9 Authentication 
9.1 Basic Framework
9.2 Authenticating Humans
9.3 Human Factors
9.4 From the Machine's Point of View 
9.5 Advanced Approaches
9.6 Case Study: Kerberos
9.7 Case Study: SSH 
9.8 Broader Issues 
9.9 The Take-Home Lesson
9.10 Project Ideas
10 PKI
10.1 Basic Definitions
10.2 Basic Structure 
10.3 Complexity Arrives
10.4 Multiple CAs
10.5 Revocation 
10.6 The X.509 World
10.7 X.509 Variations
10.8 Dissent 
10.9 Ongoing Trouble 
10.10 The Take-Home Lesson 
10.11 Project Ideas 
11 Standards, Compliance, and Testing
11.1 Standards
11.2 Policy Compliance 
11.3 Testing
11.4 The Take-Home Lesson 
11.5 Project Ideas 
Part IV Applications
12 The Web and Security
12.1 Basic Structure 
12.2 Security Techniques 
12.3 Privacy Issues
12.4 Web Services
12.5 The Take-Home Lesson
12.6 Project Ideas
13 Office Tools and Security
13.1 Word
13.2 Lotus 1-2-3
13.3 PDF
13.4 Cut-and-Paste 
13.5 PKI and Office Tools 
13.6 Confusing the Mental Model
13.7 The Take-Home Lesson 
13.8 Project Ideas 
14 Money, Time, Property
14.1 Money 
14.2 Time 
14.3 Property 
14.4 The Take-Home Lesson 
14.5 Project Ideas 
Part V Emerging Tools
15 Formal Methods and Security
15.1 Vision 
15.2 Specification 
15.3 Logics 
15.4 Cranking the Handle
15.5 Case Studies
15.6 Spinning Your Bank Account
15.7 Limits 
15.8 The Take-Home Lesson
15.9 Projects
16 Hardware-Based Security
16.1 Keeping Secrets

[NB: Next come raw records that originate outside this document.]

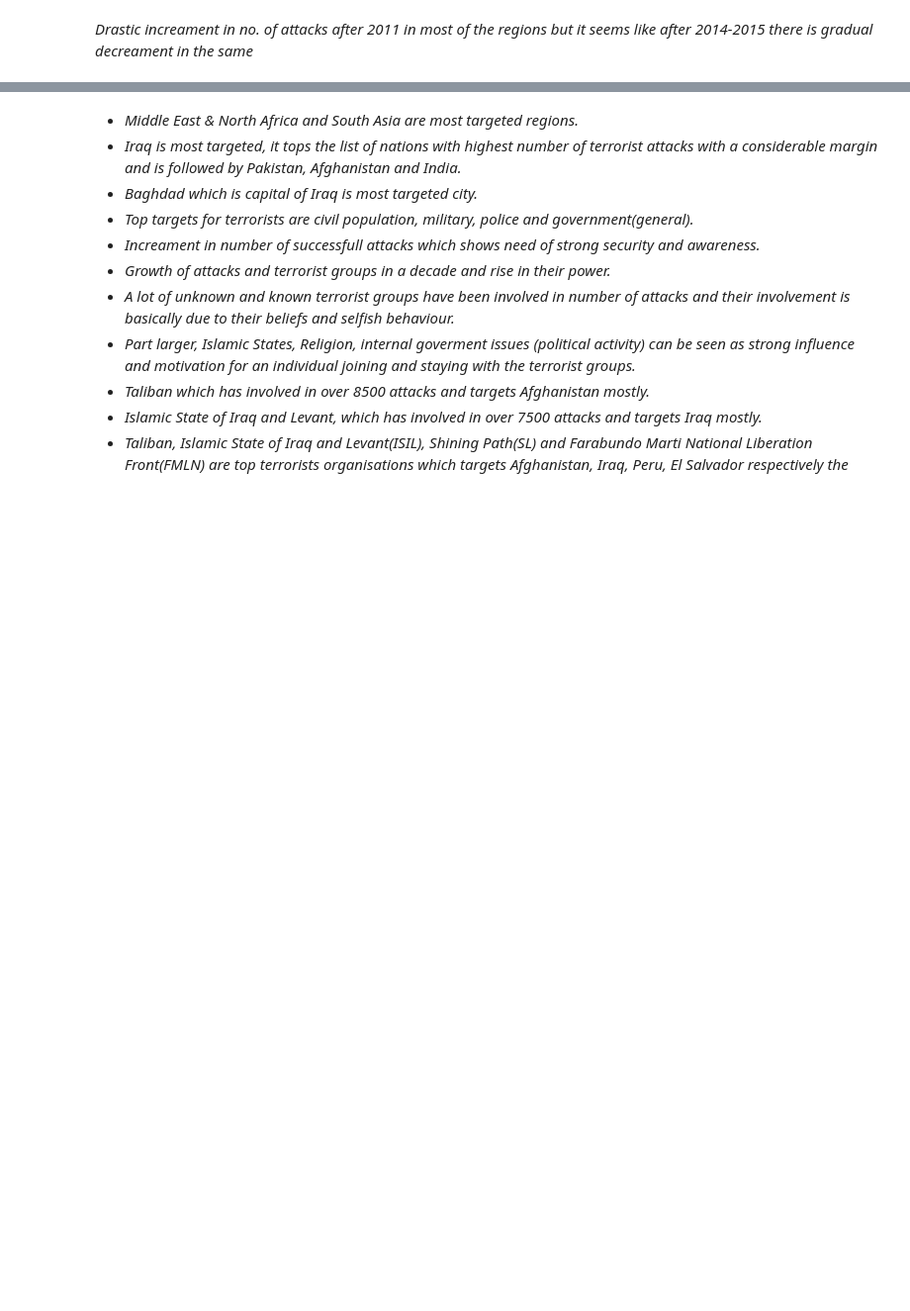
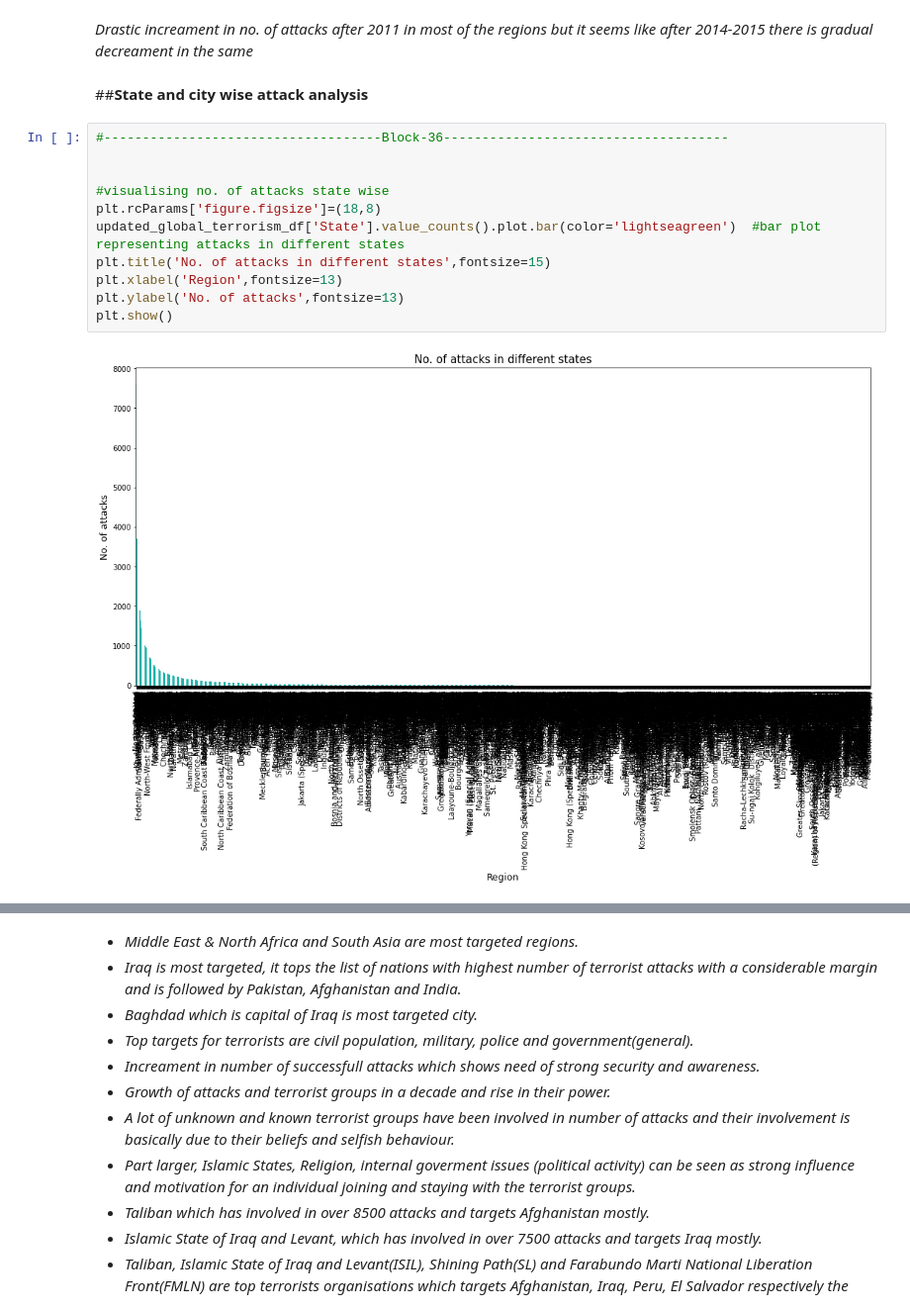
Before and after one commit to kiran9615/EDA-Global-Terrorism, a Jupyter notebook: EDA_on_Global_Terrorism.ipynb, the cells around one changed output, grey strips where cells are left out. Shown at 99% size. Saved outputs shown, nothing was run; the diff lists cells and outputs as text; blank space fills up the shorter version.

Commit message:
State and City wise attack analysis

```diff
--- a/EDA_on_Global_Terrorism.ipynb
+++ b/EDA_on_Global_Terrorism.ipynb
@@ -631,3 +630,18 @@ for i in range(4):
 *No. of attacks has increased in Pakistan and India as well after 2011*
 # %% [markdown]
 *Drastic increament in no. of attacks after 2011 in most of the regions but it seems like after 2014-2015 there is gradual decreament in the same*
+# %% [markdown]
+##**State and city wise attack analysis**
+# %%
+#------------------------------------Block-36-------------------------------------
+
+
+#visualising no. of attacks state wise
+plt.rcParams['figure.figsize']=(18,8)
+updated_global_terrorism_df['State'].value_counts().plot.bar(color='lightseagreen')  #bar plot representing attacks in different states
+plt.title('No. of attacks in different states',fontsize=15)
+plt.xlabel('Region',fontsize=13)
+plt.ylabel('No. of attacks',fontsize=13)
+plt.show()
+# %% [output]
+[figure, added]
```
Also changed, not shown: parts of 16 cells of this notebook.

16.2 Attacks and Defenses 
16.2.1 Physical Attacks 
16.2.2 Defense Strategies
16.3 Tools 
16.4 Alternative Architectures
16.5 Coming Trends
16.6 The Take-Home Lesson 
16.7 Project Ideas 
17 In Search of the Evil Bit
17.1 Motivation
17.2 The AI Toolbox 
17.3 Application Taxonomy
17.4 Case Study
17.5 Making it Real
17.6 The Take-Home Lesson
17.7 Project Ideas
18 Human Issues
18.1 The Last Mile
18.2 Design Principles 
18.3 Other Human Space Issues 
18.4 Who Can You Trust? 
18.5 The Take-Home Lesson 
18.6 Project Ideas
Conclusion 
Exiled Theory
A.1 Functions 
A.2 Relations, Orders, and Lattices 
A.3 Computability Theory
Bibliography
Index

Library of Congress Subject Headings for this publication:

Computer security.
System design.
Computer networks -- Security measures.